Gender: Feminine
Origin: Latin
Meaning: “clear; see through”

    Chiara (kee-AH-rah), (KYAH-rah), has been in usage in Italy since the early Middle Ages. Chiara is also the Italian feminine adjective for the word, chiaro meaning, “clear” or “bright.”

    It was borne by Saint Chiara d’Assisi. (1194-1253). She was a companion of St. Francis of Assisi, both of whom believed in self-mortification and helping the poor. Chiara decided to start an order, known as the Poor Clares, while Francis went off to start his own order known as the Franciscans.

    Chiara is still a very popular first name in Italy. In 2006, she was the 5th most popular female name.

    The French form of Claire, also came into usage during the early Middle Ages. No doubt due to the cult of the male St. Clair of Dauphine, the patron saint of tailors.

    The name came to England via the Normans in the form of Clare, and the male Latin form of Clarus was borne by a British saint of Rochester, a Benedictine monk. Both forms of Clare and Clara were very popular prior to the Reformation in England and both names were revived during the 19th century.

    In recent years, for whatever reason, the French spelling of Claire has often times been the preferred choice among American parents. In 2008, Claire came in at # 62 in the U.S  Top 1,00o Female Names, while its elder English counterpart of Clare came in at # 679. In fact, even the Latinate version of Clara is far more prevalent than Clare, coming in at # 206.

    Clara/Klara is a popular choice throughout Northern and Central Europe.

    Other forms of the name include:

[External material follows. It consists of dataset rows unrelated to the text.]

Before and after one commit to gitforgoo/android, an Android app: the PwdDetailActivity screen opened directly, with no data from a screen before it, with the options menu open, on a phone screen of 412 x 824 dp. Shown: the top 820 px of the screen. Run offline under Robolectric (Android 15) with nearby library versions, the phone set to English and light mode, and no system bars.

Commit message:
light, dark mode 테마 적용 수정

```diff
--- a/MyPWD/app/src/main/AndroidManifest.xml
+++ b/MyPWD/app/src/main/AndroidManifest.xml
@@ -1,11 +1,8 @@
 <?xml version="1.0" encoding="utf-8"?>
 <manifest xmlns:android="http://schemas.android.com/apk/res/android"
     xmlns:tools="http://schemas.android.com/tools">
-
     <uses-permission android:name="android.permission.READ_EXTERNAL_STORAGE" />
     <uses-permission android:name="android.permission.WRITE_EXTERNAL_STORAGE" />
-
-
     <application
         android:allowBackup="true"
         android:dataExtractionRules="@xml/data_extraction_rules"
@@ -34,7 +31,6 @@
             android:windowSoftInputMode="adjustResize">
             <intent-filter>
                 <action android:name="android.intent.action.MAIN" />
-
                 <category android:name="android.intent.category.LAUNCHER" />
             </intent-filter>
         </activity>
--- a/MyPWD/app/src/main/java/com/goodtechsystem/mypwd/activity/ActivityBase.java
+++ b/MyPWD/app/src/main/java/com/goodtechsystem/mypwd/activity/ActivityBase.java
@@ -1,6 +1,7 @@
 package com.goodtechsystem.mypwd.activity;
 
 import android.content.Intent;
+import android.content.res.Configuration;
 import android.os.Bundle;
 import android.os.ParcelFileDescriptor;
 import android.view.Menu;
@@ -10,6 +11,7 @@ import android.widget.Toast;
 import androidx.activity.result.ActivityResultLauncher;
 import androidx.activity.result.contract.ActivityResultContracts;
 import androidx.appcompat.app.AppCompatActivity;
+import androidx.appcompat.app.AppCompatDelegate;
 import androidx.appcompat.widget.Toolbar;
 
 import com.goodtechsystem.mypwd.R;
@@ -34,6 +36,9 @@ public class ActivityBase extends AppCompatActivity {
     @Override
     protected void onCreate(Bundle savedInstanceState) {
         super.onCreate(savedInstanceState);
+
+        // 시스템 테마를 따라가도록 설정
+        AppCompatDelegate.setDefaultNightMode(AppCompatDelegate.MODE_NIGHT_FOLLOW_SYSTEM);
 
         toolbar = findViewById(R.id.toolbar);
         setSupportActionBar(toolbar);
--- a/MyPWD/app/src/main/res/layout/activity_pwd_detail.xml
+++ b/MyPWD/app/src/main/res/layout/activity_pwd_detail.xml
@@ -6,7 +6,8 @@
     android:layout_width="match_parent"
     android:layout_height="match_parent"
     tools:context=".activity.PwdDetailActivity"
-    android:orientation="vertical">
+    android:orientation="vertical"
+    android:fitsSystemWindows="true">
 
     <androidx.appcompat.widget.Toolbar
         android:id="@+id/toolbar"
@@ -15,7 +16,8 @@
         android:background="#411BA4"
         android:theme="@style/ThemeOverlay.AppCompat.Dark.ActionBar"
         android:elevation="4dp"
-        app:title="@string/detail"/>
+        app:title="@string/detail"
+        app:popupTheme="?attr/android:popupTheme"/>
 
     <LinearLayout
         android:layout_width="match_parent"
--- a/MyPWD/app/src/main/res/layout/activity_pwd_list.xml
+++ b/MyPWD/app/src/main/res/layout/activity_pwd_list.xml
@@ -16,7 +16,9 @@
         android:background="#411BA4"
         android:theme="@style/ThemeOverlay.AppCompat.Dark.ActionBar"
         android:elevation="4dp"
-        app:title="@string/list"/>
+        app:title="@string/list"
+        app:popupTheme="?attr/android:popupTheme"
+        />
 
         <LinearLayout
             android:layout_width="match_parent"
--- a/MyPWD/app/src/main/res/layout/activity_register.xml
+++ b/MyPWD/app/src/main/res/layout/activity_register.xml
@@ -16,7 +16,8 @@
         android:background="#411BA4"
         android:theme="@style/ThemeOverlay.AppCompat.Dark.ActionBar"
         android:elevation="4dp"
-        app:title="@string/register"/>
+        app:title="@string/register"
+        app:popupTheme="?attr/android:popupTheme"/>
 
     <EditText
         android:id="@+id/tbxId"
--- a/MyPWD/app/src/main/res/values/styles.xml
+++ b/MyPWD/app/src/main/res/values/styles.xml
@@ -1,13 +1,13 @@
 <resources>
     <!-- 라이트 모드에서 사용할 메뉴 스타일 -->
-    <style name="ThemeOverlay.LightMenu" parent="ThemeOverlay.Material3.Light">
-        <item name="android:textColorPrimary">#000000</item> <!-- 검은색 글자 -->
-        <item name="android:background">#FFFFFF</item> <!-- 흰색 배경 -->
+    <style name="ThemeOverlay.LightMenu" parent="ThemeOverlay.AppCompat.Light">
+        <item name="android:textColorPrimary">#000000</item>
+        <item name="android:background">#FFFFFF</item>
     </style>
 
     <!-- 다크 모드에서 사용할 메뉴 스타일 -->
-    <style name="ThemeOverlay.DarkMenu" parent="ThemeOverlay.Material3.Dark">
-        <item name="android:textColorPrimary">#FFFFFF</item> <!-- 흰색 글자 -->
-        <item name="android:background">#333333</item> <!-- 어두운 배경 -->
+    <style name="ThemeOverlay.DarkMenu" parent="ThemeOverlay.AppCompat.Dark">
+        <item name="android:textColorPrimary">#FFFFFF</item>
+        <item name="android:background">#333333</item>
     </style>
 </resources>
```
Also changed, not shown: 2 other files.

    • Clarice (English/French/Italian)
    • Clarissa (English)
    • Klára (Hungarian/Czech)
    • Claritia (Latin)
    • Claritta (Romansch)
    • Bistra/Jasna (Serbo-Croatian/Slovene: both literally mean “light; clear” and are used as indigenous cognates)
    • Clarisa (Spanish)
    • Clarita (Spanish: initially a diminutive form, commonly used as an independent given name)

    Diminutive forms are the French, Clairette, the Italian, Chiaretta, Chiarina and Claretta.

    There is the masculine Latin form of Clarus and the French masculine form of Clair.